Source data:
═══
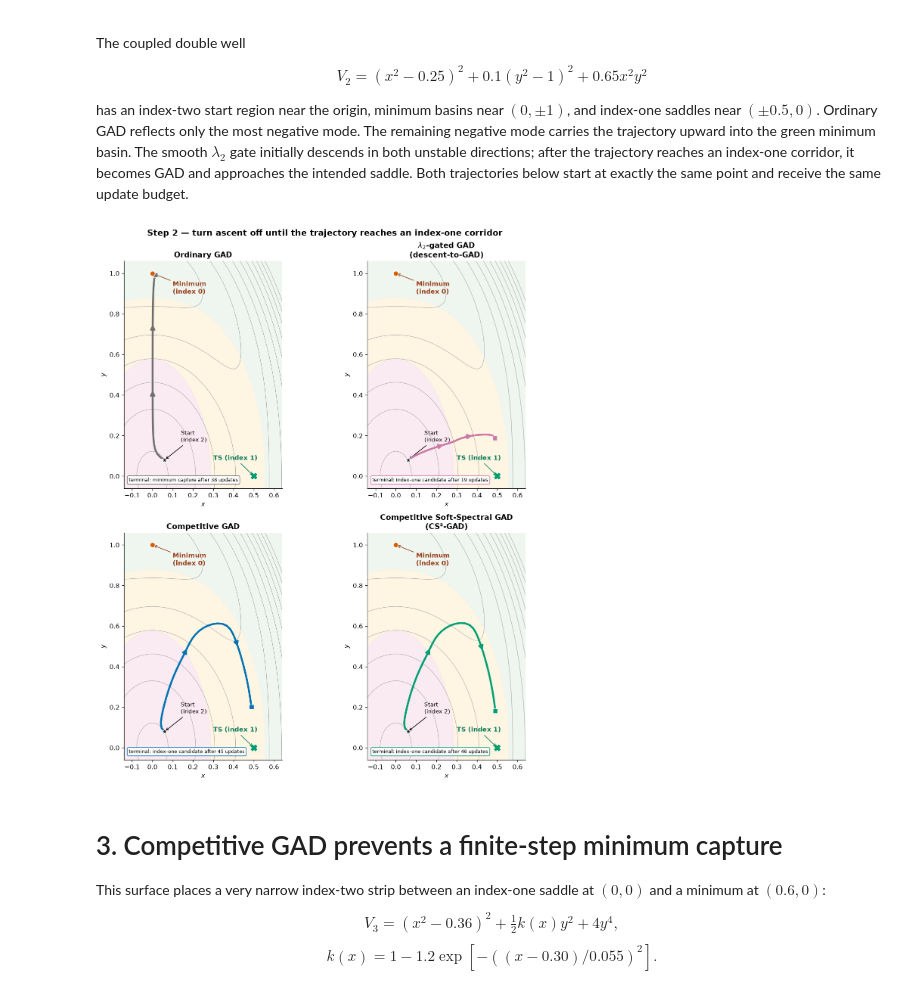
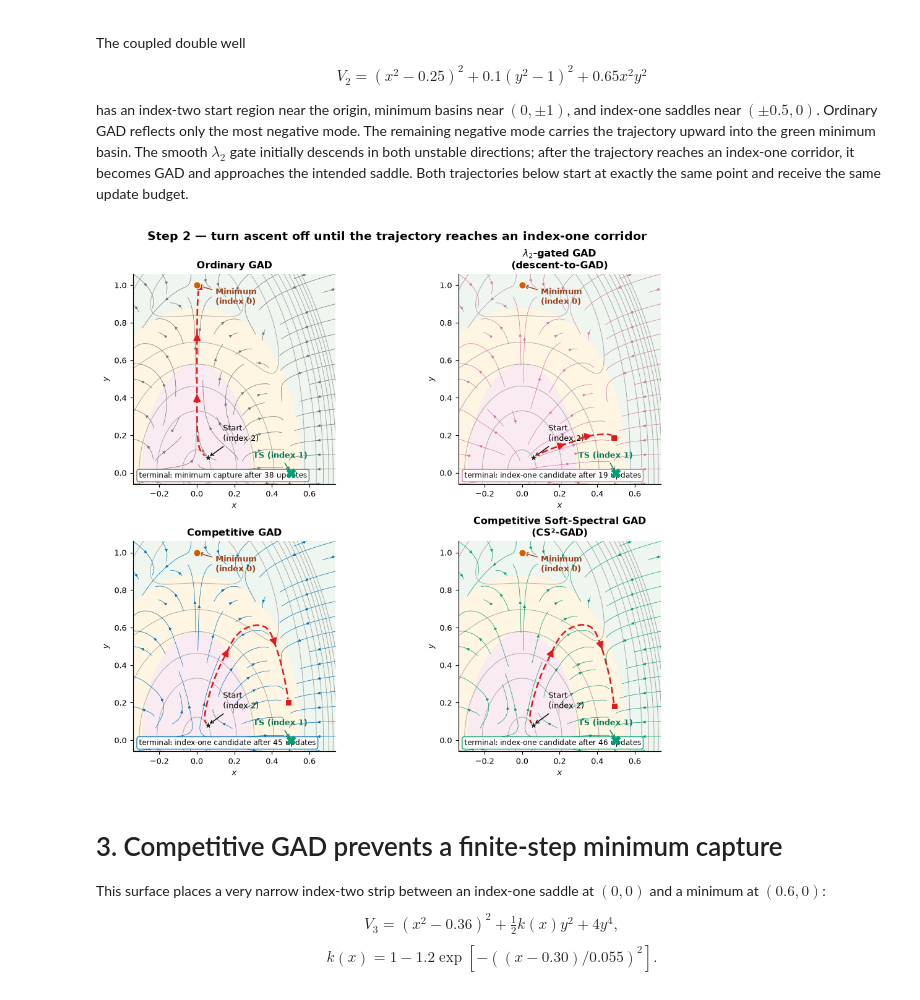
Before and after one commit to memo-ozdincer/GAD_plus, a Jupyter notebook: examples/gad_mechanism_failure_atlas.ipynb, the cells around one changed output. Saved outputs shown, nothing was run; the diff lists cells and outputs as text; code cells hidden in the pictures.

Commit message:
Add compact vector fields to GAD atlas

```diff
--- a/examples/gad_mechanism_failure_atlas.ipynb
+++ b/examples/gad_mechanism_failure_atlas.ipynb
@@ -26,17 +28,18 @@ from matplotlib.colors import ListedColormap
 from matplotlib.patches import FancyArrowPatch, Patch
 
 plt.rcParams.update({
-    'figure.dpi': 120,
+    'figure.dpi': 105,
     'axes.spines.top': False,
     'axes.spines.right': False,
     'axes.titleweight': 'bold',
-    'font.size': 10,
+    'font.size': 9,
 })
 
 COLORS = {
     'descent': '#D55E00', 'ordinary': '#6F6F6F', 'hard': '#CC79A7',
     'lambda2': '#CC79A7', 'competitive': '#0072B2', 'subspace': '#009E73',
 }
+TRAJECTORY_COLOR = '#E31A1C'
 INDEX_CMAP = ListedColormap(['#EAF4EC', '#FFF3DD', '#F9E5EE'])
 
 def sigmoid(z):
@@ -71,6 +74,25 @@ def policy_trace(start, grad, hess, policy, *, R, steps, stop_fmax=None):
         dq,diag=intrinsic_step(path[-1],grad,hess,policy,R=R); diagnostics.append(diag); path.append(path[-1]+dq)
     return np.asarray(path),diagnostics
 
+def raw_method_field(q, grad, hess, policy, *, tau=.18):
+    lam,U=np.linalg.eigh(hess(q)); c=U.T@grad(q); sH=max(np.sqrt(np.mean(lam**2)),1e-12)
+    z=lam/(tau*sH); p=np.exp(-z-np.max(-z)); p/=p.sum(); neg=sigmoid(-z); w2=sigmoid(z[1])
+    Asoft=np.sum(p*c*c); Aextra=np.sum(neg*(1-p)**2*c*c); chi=Asoft/(Asoft+Aextra) if Asoft+Aextra>0 else 0.0
+    wcomp=w2+(1-w2)*chi
+    if policy=='ordinary': w,r=1.0,np.array([1.,0.])
+    elif policy=='lambda2': w,r=w2,p
+    elif policy=='competitive': w,r=wcomp,p
+    else: w,r=wcomp,p/p.max()
+    return U@(-(1-2*w*r)*c)
+
+def draw_vector_field(ax, grad, hess, policy, *, xlim, ylim, n=25):
+    xs=np.linspace(*xlim,n); ys=np.linspace(*ylim,n); XX,YY=np.meshgrid(xs,ys)
+    field=np.asarray([raw_method_field((x,y),grad,hess,policy) for x,y in zip(XX.ravel(),YY.ravel())])
+    UU,VV=field[:,0].reshape(XX.shape),field[:,1].reshape(XX.shape)
+    norm=np.hypot(UU,VV); UU=np.divide(UU,norm,out=np.zeros_like(UU),where=norm>1e-12); VV=np.divide(VV,norm,out=np.zeros_like(VV),where=norm>1e-12)
+    ax.streamplot(xs,ys,UU,VV,density=.52,color=COLORS[policy],linewidth=.48,arrowsize=.65,
+                  minlength=.04,maxlength=.85,integration_direction='both',zorder=2)
+
 def exact_index_grid(hess, X, Y):
     out=np.empty_like(X,dtype=int)
     for ij in np.ndindex(X.shape): out[ij]=np.sum(np.linalg.eigvalsh(hess((X[ij],Y[ij])))<0)
@@ -82,18 +104,19 @@ def audit_surface(grad, hess, points, *, atol=2e-4):
         fd=np.column_stack([(grad(q+eps*np.eye(2)[j])-grad(q-eps*np.eye(2)[j]))/(2*eps) for j in range(2)])
         if not np.allclose(fd,hess(q),atol=atol,rtol=2e-4): raise AssertionError(f'Hessian audit failed at {q}')
 
-def method_panel(ax, X, Y, Z, index, path, policy, *, xlim, ylim, levels):
+def method_panel(ax, X, Y, Z, index, path, policy, *, grad, hess, xlim, ylim, levels):
     ax.contourf(X,Y,index,levels=[-.5,.5,1.5,2.5],cmap=INDEX_CMAP,alpha=.80)
     ax.contour(X,Y,Z,levels=levels,colors='#A9A9A9',linewidths=.65)
-    color=COLORS[policy]; ax.plot(path[:,0],path[:,1],color=color,lw=3.0,zorder=4)
+    draw_vector_field(ax,grad,hess,policy,xlim=xlim,ylim=ylim)
+    color=COLORS[policy]; ax.plot(path[:,0],path[:,1],color=TRAJECTORY_COLOR,lw=1.8,ls=(0,(4,2)),zorder=4)
     segment=np.linalg.norm(np.diff(path,axis=0),axis=1); cumulative=np.r_[0,np.cumsum(segment)]
     if cumulative[-1]>1e-7:
         for fraction in (.38,.72):
             i=min(max(1,np.searchsorted(cumulative,fraction*cumulative[-1])),len(path)-1)
             if np.linalg.norm(path[i]-path[i-1])>1e-10:
                 ax.add_patch(FancyArrowPatch(path[i-1],path[i],arrowstyle='-|>',mutation_scale=16,
-                                             color=color,lw=2.2,zorder=6))
-    ax.scatter(*path[-1],s=52,marker='s',color=color,edgecolor='white',linewidth=.7,zorder=7)
+                                             color=TRAJECTORY_COLOR,lw=1.7,zorder=6))
+    ax.scatter(*path[-1],s=48,marker='s',color=TRAJECTORY_COLOR,edgecolor='white',linewidth=.7,zorder=7)
     ax.set(xlim=xlim,ylim=ylim,aspect='equal',xlabel='$x$',ylabel='$y$',title=METHOD_LABELS[policy])
 
 def normalized_arrows(field, points, length=.10):
@@ -140,9 +163,9 @@ grid1 = np.linspace(-1.25, 1.25, 300)
 X1, Y1 = np.meshgrid(grid1, grid1)
 Z1 = (X1*X1 - 1.0)**2 + 0.5*Y1*Y1
 IDX1=exact_index_grid(H1,X1,Y1)
-fig,axes=plt.subplots(2,2,figsize=(11.8,10.2),constrained_layout=True)
+fig,axes=plt.subplots(2,2,figsize=(10.0,8.2),constrained_layout=True)
 for ax,method in zip(axes.flat,METHODS):
-    method_panel(ax,X1,Y1,Z1,IDX1,paths1[method],method,xlim=(-1.2,1.2),ylim=(-1.0,1.0),levels=np.linspace(.02,2.1,15))
+    method_panel(ax,X1,Y1,Z1,IDX1,paths1[method],method,grad=g1,hess=H1,xlim=(-1.2,1.2),ylim=(-1.0,1.0),levels=np.linspace(.02,2.1,15))
     ax.scatter(*start1,marker='*',s=115,color='#222222',edgecolor='white',zorder=8)
     ax.annotate('Start (index 1)',start1,xytext=(.58,.72),arrowprops=dict(arrowstyle='->'),fontsize=9)
     ax.scatter([0],[0],marker='X',s=90,color='#009E73',zorder=8)
@@ -169,37 +192,37 @@ def E2(q):
     x,y=q
     return (x*x-.25)**2+.1*(y*y-1)**2+.65*x*x*y*y
 
 def g2(q):
     x,y=q
     return np.array([4*x*(x*x-.25)+1.3*x*y*y, .4*y*(y*y-1)+1.3*x*x*y])
 
 def H2(q):
     x,y=q
     return np.array([[12*x*x-1+1.3*y*y,2.6*x*y],[2.6*x*y,1.2*y*y-.4+1.3*x*x]])
 
 audit_surface(g2,H2,[(.06,.08),(0,1),(.5,0)])
 start2=np.array([.06,.08])
 paths2={m:policy_trace(start2,g2,H2,m,R=.025,steps=140,stop_fmax=.015)[0] for m in METHODS}
-gridx2=np.linspace(-.16,.66,330); gridy2=np.linspace(-.08,1.08,360); X2,Y2=np.meshgrid(gridx2,gridy2)
+gridx2=np.linspace(-.34,.74,360); gridy2=np.linspace(-.08,1.08,360); X2,Y2=np.meshgrid(gridx2,gridy2)
 Z2=(X2*X2-.25)**2+.1*(Y2*Y2-1)**2+.65*X2*X2*Y2*Y2
 IDX2=exact_index_grid(H2,X2,Y2)
-fig,axes=plt.subplots(2,2,figsize=(10.7,12.2),constrained_layout=True)
+fig,axes=plt.subplots(2,2,figsize=(10.0,8.5),constrained_layout=True)
 for ax,method in zip(axes.flat,METHODS):
-    path=paths2[method]; method_panel(ax,X2,Y2,Z2,IDX2,path,method,xlim=(-.14,.64),ylim=(-.06,1.06),levels=np.linspace(.001,.23,14))
+    path=paths2[method]; method_panel(ax,X2,Y2,Z2,IDX2,path,method,grad=g2,hess=H2,xlim=(-.34,.74),ylim=(-.06,1.06),levels=np.linspace(.001,.23,14))
     ax.scatter(*start2,marker='*',s=115,color='#222222',edgecolor='white',zorder=8)
     ax.annotate('Start\n(index 2)',start2,xytext=(.14,.17),arrowprops=dict(arrowstyle='->'),fontsize=9)
     ax.scatter([0],[1],s=65,color='#D55E00',edgecolor='white',zorder=8)
     ax.annotate('Minimum\n(index 0)',(0,1),xytext=(.10,.90),color='#9A3E1C',fontweight='bold',arrowprops=dict(arrowstyle='->',color='#9A3E1C'))
     ax.scatter([.5],[0],marker='X',s=90,color='#009E73',zorder=8)
     ax.annotate('TS (index 1)',(.5,0),xytext=(.30,.08),color='#087B59',fontweight='bold',arrowprops=dict(arrowstyle='->',color='#087B59'))
     terminal_index=np.sum(np.linalg.eigvalsh(H2(path[-1]))<0)
     terminal_kind='minimum capture' if terminal_index==0 else 'index-one candidate'
     ax.text(.03,.03,f'terminal: {terminal_kind} after {len(path)-1} updates',transform=ax.transAxes,fontsize=8,
             bbox=dict(boxstyle='round,pad=.3',fc='white',ec=COLORS[method],alpha=.92))
 fig.suptitle('Step 2 — turn ascent off until the trajectory reaches an index-one corridor',fontsize=13,fontweight='bold')
 plt.show()
 # %% [output]
-[figure, old version]
+[figure, new version]
 # %% [markdown]
 # 3. Competitive GAD prevents a finite-step minimum capture
 
```
Also changed, not shown: parts of 4 cells of this notebook.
═══
# Activity
Count every line above that includes the string "scatter", and answer with the count only.

# Solution to this task
7